What the task requires
Can you print the data exactly and leave out each image?

Available data
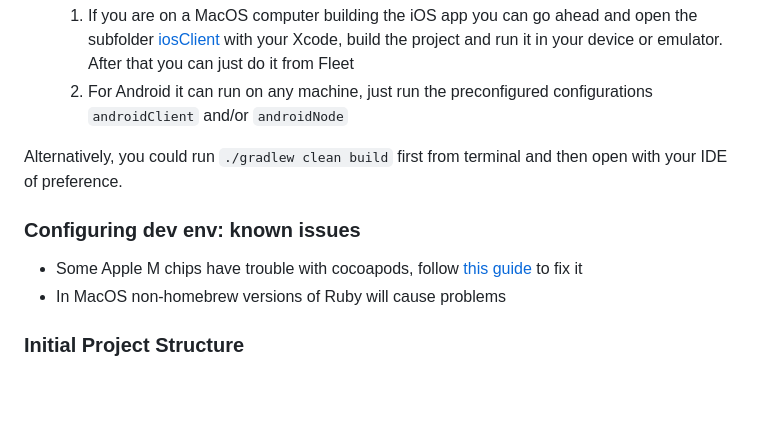
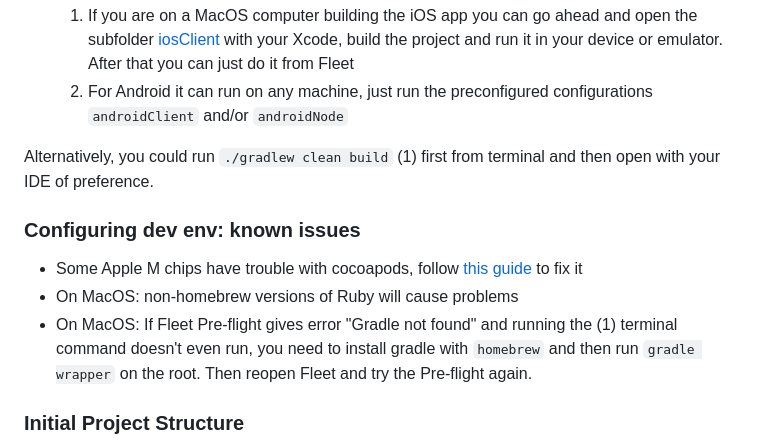
Before and after one commit to salottodev/bisq-mobile, a Markdown page: bisqapps/README.md, the part around the change. GitHub-like rendering; blank space fills up the shorter version.

Commit message:
- added helpful hints to the getting started section based on the real    experience of a dev joining following the docs

```diff
--- a/bisqapps/README.md
+++ b/bisqapps/README.md
@@ -33,12 +33,13 @@ If you are a mobile enthusiast and feel driven by Bisq goals, please reach out!
     1. If you are on a MacOS computer building the iOS app you can go ahead and open the subfolder [iosClient](./iosClient) with your Xcode, build the project and run it in your device or emulator. After that you can just do it from Fleet
     2. For Android it can run on any machine, just run the preconfigured configurations `androidClient` and/or `androidNode`
 
-Alternatively, you could run `./gradlew clean build` first from terminal and then open with your IDE of preference.
+Alternatively, you could run `./gradlew clean build` (1) first from terminal and then open with your IDE of preference.
 
 ### Configuring dev env: known issues
 
  - Some Apple M chips have trouble with cocoapods, follow [this guide](https://stackoverflow.com/questions/64901180/how-to-run-cocoapods-on-apple-silicon-m1/66556339#66556339) to fix it
- - In MacOS non-homebrew versions of Ruby will cause problems
+ - On MacOS: non-homebrew versions of Ruby will cause problems
+ - On MacOS: If Fleet Pre-flight gives error "Gradle not found" and running the (1) terminal command doesn't even run, you need to install gradle with `homebrew` and then run `gradle wrapper` on the root. Then reopen Fleet and try the Pre-flight again.
 
 ### Initial Project Structure
 
```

Answer to the exercise
Before and after one commit to salottodev/bisq-mobile, a Markdown page: bisqapps/README.md, the part around the change. GitHub-like rendering; blank space fills up the shorter version.

Commit message:
- added helpful hints to the getting started section based on the real    experience of a dev joining following the docs

```diff
--- a/bisqapps/README.md
+++ b/bisqapps/README.md
@@ -33,12 +33,13 @@ If you are a mobile enthusiast and feel driven by Bisq goals, please reach out!
     1. If you are on a MacOS computer building the iOS app you can go ahead and open the subfolder [iosClient](./iosClient) with your Xcode, build the project and run it in your device or emulator. After that you can just do it from Fleet
     2. For Android it can run on any machine, just run the preconfigured configurations `androidClient` and/or `androidNode`
 
-Alternatively, you could run `./gradlew clean build` first from terminal and then open with your IDE of preference.
+Alternatively, you could run `./gradlew clean build` (1) first from terminal and then open with your IDE of preference.
 
 ### Configuring dev env: known issues
 
  - Some Apple M chips have trouble with cocoapods, follow [this guide](https://stackoverflow.com/questions/64901180/how-to-run-cocoapods-on-apple-silicon-m1/66556339#66556339) to fix it
- - In MacOS non-homebrew versions of Ruby will cause problems
+ - On MacOS: non-homebrew versions of Ruby will cause problems
+ - On MacOS: If Fleet Pre-flight gives error "Gradle not found" and running the (1) terminal command doesn't even run, you need to install gradle with `homebrew` and then run `gradle wrapper` on the root. Then reopen Fleet and try the Pre-flight again.
 
 ### Initial Project Structure
 
```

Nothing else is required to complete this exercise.